Eddie Schwartz, the new - and first - chief security officer of RSA, says the IT security provider hit by a sophisticated advanced-persistent-threat attack in March is focusing internal security on efforts to reduce the time an intruder can go undetected.
The Fed's ruling on interchange cuts mandated by the Durbin Amendment will aid fraud prevention and could accelerate a move to chip-based payments, says Randy Vanderhoof, director of the Smart Card Alliance.
Fraud expert Ori Eisen says banks spend too much time reacting to ACH fraud, rather than trying to stop it. Now that the FFIEC's new online authentication guidance is official, banks must focus on eliminating outdated solutions and moving toward automated solutions for device identification and log analysis.
The release of the list coincides with the issuance of the Common Weakness Scoring System that allows software makers to identify vulnerabilities in their programs and buyers to determine software they acquire is secure.
The California Supreme Court has ruled that a key provision of a tough state medical privacy law is not preempted by federal regulations. The evolving case, which eventually could wind up before the U.S. Supreme Court or grow into a class action case at the state level, is worth watching.

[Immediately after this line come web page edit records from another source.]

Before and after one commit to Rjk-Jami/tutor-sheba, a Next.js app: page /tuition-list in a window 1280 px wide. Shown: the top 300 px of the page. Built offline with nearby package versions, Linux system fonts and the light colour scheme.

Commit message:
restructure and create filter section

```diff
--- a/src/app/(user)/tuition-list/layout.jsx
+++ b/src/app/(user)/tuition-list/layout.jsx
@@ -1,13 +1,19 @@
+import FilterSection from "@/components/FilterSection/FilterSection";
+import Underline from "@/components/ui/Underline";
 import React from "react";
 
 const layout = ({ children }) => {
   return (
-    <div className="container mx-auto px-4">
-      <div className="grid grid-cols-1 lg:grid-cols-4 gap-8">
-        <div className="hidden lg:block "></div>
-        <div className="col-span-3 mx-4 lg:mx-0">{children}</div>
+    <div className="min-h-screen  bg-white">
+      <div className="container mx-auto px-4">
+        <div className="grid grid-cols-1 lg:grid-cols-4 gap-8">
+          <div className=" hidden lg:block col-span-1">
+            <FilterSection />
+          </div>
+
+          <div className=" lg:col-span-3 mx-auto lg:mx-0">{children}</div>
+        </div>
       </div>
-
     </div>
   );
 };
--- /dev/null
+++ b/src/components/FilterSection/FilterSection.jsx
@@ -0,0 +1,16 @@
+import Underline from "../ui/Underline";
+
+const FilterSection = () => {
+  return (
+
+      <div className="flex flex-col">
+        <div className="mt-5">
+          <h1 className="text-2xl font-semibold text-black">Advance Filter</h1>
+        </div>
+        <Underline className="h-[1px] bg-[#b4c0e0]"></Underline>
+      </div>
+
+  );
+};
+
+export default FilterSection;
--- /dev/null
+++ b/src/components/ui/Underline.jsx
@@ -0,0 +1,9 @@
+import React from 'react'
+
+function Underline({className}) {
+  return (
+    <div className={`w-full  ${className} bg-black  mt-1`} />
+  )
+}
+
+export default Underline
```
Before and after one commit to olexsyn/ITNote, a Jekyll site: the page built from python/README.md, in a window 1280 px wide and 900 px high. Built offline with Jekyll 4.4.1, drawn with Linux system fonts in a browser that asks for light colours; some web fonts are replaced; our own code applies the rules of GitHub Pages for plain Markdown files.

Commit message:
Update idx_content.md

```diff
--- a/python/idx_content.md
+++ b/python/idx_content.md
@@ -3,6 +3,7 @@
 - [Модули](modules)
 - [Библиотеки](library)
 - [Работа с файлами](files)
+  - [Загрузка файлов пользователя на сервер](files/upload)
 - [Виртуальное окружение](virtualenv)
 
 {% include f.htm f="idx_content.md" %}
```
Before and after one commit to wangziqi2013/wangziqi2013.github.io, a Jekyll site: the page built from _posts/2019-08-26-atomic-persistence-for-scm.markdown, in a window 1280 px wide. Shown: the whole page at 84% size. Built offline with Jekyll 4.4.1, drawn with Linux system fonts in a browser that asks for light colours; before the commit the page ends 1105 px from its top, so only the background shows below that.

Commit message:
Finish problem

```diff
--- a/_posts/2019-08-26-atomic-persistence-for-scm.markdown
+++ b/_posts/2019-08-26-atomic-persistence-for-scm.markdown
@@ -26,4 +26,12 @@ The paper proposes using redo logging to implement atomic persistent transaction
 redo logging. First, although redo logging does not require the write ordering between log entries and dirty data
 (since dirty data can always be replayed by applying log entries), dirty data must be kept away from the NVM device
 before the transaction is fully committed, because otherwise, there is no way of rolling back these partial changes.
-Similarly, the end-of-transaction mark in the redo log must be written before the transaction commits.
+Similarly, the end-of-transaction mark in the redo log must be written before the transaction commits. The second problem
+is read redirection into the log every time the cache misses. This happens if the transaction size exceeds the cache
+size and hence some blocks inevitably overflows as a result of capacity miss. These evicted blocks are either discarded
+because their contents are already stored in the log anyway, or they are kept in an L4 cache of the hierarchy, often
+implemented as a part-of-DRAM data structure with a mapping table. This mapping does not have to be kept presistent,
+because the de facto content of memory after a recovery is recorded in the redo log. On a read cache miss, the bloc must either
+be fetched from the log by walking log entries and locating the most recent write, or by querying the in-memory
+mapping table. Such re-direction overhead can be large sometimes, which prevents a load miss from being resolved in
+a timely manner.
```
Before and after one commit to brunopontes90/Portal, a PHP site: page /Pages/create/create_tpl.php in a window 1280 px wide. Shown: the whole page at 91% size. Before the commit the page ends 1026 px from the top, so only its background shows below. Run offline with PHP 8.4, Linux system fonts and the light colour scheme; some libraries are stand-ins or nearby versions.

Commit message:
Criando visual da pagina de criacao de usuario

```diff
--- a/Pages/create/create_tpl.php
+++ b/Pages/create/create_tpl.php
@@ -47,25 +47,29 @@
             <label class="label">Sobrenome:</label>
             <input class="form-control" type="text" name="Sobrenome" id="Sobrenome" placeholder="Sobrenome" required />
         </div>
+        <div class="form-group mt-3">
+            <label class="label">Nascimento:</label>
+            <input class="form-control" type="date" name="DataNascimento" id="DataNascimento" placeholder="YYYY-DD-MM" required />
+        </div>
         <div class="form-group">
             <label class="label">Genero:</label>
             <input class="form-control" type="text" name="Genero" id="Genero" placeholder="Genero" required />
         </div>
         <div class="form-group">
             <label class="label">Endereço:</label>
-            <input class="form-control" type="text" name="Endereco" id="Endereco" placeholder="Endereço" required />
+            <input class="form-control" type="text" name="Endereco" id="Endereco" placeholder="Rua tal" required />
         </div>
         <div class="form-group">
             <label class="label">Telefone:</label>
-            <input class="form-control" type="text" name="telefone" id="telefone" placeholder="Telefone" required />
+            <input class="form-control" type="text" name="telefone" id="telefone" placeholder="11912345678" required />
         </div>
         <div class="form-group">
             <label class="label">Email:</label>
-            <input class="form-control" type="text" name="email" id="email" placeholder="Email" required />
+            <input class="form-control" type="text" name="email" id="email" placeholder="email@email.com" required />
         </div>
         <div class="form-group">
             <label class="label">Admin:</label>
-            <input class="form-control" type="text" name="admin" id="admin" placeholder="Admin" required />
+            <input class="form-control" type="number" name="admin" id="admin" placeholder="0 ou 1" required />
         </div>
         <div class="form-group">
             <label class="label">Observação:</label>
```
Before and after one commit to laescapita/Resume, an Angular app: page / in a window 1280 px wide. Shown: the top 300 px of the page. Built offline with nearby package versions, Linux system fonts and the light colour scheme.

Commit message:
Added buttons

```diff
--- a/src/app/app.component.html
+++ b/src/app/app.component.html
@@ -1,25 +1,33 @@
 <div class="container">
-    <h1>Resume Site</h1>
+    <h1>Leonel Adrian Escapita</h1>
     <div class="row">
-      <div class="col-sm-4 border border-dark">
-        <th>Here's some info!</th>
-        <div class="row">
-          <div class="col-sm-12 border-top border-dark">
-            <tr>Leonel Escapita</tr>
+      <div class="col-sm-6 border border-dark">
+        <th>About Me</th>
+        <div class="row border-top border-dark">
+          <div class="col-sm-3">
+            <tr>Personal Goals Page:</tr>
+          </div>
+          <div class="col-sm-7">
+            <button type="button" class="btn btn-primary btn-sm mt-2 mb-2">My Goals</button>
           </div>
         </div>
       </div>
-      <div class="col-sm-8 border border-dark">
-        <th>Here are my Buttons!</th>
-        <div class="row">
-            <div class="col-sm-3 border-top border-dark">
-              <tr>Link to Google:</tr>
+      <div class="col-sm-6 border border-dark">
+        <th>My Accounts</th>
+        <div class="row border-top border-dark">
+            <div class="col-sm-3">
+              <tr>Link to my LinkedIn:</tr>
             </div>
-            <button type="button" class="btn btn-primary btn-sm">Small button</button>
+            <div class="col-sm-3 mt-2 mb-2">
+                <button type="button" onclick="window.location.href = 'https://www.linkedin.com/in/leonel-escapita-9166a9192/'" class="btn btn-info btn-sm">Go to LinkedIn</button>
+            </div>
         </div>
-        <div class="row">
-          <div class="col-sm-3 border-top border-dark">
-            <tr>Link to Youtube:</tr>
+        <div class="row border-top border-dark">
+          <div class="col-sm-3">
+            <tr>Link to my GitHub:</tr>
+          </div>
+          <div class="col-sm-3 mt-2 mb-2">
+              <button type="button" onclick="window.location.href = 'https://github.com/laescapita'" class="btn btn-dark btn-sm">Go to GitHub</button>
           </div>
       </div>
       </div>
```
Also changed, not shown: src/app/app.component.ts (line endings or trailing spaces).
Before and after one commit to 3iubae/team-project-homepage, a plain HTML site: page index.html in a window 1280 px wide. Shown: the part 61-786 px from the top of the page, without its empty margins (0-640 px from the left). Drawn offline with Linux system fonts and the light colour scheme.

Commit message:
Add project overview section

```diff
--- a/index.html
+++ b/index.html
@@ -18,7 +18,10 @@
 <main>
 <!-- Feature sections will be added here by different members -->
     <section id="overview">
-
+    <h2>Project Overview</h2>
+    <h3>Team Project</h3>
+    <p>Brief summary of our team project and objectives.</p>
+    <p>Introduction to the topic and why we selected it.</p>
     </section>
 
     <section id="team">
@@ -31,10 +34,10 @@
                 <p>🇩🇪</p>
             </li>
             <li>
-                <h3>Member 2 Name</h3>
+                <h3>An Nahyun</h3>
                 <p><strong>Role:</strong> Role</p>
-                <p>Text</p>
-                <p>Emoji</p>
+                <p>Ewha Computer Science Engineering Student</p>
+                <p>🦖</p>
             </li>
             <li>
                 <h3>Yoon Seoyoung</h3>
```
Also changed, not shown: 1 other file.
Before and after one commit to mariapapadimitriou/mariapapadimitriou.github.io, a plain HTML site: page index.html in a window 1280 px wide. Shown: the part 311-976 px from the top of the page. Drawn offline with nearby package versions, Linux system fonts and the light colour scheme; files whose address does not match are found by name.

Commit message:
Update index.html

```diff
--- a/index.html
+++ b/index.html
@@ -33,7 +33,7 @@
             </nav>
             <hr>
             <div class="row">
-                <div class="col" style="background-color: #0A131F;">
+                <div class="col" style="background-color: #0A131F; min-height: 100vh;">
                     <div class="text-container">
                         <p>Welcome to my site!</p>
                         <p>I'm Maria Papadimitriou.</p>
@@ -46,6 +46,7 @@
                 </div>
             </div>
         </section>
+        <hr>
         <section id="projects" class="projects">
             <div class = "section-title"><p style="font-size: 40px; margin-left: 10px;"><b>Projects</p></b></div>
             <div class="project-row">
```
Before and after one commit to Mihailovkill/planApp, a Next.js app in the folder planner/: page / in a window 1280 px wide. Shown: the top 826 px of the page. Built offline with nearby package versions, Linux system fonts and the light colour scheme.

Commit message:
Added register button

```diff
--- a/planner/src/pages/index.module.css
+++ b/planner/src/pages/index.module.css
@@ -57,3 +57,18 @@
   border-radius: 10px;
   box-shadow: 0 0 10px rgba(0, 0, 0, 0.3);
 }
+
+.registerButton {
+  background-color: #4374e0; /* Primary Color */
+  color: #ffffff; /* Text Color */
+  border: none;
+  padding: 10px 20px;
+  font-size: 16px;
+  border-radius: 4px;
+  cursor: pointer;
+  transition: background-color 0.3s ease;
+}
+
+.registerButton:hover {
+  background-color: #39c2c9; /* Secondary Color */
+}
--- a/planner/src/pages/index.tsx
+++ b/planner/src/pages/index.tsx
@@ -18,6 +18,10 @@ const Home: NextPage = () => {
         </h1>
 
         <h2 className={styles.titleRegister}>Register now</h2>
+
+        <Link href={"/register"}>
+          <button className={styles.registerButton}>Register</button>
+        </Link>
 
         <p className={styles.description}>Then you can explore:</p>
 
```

No one is really sure when the FFIEC's new authentication guidance will be issued, but we do know banking institutions can't afford to wait. Hence, our new FFIEC Authentication Guidance Resource Center.
Recent hacks have uncovered security vulnerabilities that should have been addressed years ago. "These attacks are going to escalate," says Josh Corman of The 451 Group. But organizations can implement basic steps to make the hackers' job harder.
An unencrypted laptop computer that's missing from the United Kingdom's National Health Service North Central London health authority contained information on 8.63 million people, according to a report on The Sun newspaper's website.